While they enjoy freedom of the individual, they tend to eschew freedom of various groups, classes and ethnicities.
Democracy is a major American export, especially the assurance of “one man, one vote” and “free elections.” Yet the historic American civil rights movement glaringly showed the world our contradiction in terms.
And during eight years of “compassionate conservatism” served up by the Bush administration, the U. S. has been attacked, is still engaged in two wars, is loathed more than ever, and has created a worldwide economic meltdown.
Along came Barack Obama and his “audacity of hope,” and a rejuvenated American electorate catapulted him to the White House as the first African-American president.
Black voter registration soared, and in most places Obama got about 90 percent of the black vote. Lest we forget, the presidential election of 2008 is a stark reminder of how precious the very idea of true democracy is for us and for the world.
I’m sure you’ve noticed that President Obama gets out of the White House quite often and visits various parts of the country to rally people around his agenda. Obama understands that all politics is local, and he has consistently preached that we must organize from the bottom up, not the top down.
Anything and everything that emanates from the White House and Congress has to be implemented at the state, county, municipal, district and/or neighborhood levels – and in that order!
So when edicts, funds and proposed legislation come down from Washington and the people are not organized from the bottom up, accountability becomes the slippery slope to oligarchy, which is rule by a powerful few, including lobbyists, financiers, developers, politicians and criminals.
To our detriment, we Americans have developed a waning interest in local elections, which is confirmed by very low voter turnout. This apathy stems from at least two sources: There is very little camouflage to hide the incessant trickery and lies of many local officials; and bureaucratic red tape is too cumbersome and time consuming for those who would navigate the system.
For most black voters in Fort Lauderdale’s District 3 elections, there tends to always be a third and perhaps most important issue: The electorate knows of and does not think much of the candidates running. Some researchers may construe this consistent non-vote as mere apathy, but could the real statement of the non-vote mean a refusal to choose a lesser of evils?
In the Feb.10 election, only 1,820 people voted in District 3, out of 27,135 registered voters. For the March 10 runoff, with 18 of 21 precincts reporting at press time, 1,892 votes had been counted. Bobby Dubose, an insurance adjuster, won the District 3 city commission seat with 1,226 votes.
The last election in which former City Commissioner Carlton Moore ran and won was in 2003, and only 2,234 people bothered to vote. (In 2006, term-limited Moore was re-elected without opposition.)
Also, according to Broward County Supervisor of Elections statistics, since the March 1994 election in which only 953 people voted out of 12,314 registered voters (Moore won), there has been a consistent pattern.
Obviously, Fort Lauderdale’s District 3, with its majority black voters, has never been organized. And you can place a safe wager that there are many such majority black local districts across the length and breadth of America. Power or the lack thereof is always measured, and unfortunately for the residents of areas like District 3, they are rendered politically inert – powerless.

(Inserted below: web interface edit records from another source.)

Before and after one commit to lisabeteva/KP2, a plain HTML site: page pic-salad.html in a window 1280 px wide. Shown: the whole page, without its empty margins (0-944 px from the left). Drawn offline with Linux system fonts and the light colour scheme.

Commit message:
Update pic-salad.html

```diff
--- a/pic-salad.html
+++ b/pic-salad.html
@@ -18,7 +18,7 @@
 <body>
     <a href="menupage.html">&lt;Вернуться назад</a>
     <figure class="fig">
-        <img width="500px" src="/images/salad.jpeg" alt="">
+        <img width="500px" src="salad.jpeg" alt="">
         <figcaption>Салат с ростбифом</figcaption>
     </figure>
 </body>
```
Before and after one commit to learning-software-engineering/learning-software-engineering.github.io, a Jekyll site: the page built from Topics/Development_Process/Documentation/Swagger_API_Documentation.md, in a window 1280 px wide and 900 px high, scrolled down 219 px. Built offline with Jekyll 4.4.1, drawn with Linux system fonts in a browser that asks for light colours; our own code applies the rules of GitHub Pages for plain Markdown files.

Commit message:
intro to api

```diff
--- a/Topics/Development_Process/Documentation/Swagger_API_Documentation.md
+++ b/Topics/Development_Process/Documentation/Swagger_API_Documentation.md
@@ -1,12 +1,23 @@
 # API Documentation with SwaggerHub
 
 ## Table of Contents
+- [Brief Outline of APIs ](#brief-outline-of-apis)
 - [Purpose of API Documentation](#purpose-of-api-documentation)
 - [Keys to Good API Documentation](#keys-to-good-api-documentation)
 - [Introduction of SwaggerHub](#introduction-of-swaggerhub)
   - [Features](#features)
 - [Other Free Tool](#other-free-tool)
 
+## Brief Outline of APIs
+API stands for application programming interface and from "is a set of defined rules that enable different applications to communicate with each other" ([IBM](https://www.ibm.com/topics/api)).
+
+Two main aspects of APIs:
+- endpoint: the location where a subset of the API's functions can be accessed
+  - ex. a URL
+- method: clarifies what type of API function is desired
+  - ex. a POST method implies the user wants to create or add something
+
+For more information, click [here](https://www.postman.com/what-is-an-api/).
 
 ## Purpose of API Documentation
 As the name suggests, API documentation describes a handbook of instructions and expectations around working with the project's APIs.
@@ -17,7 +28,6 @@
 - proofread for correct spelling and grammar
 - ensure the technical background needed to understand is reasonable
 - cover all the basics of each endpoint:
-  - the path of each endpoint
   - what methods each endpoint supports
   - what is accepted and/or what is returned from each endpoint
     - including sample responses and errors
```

District 3 has got to get on the court, on the field of play. Remember Frederick Douglass’ admonition: “Power concedes nothing without a demand. It never has and it never will.”
Is there anybody out there who understands and is willing and able to spend the better part of the next three years going door to door, block by block, to homeowners and other civic meetings, churches, schools, “under the trees,” and to all the businesses, and with the right messages? And can that person also listen, and learn, and above all else be truthful?
Where are you? Step forward, for your time has come!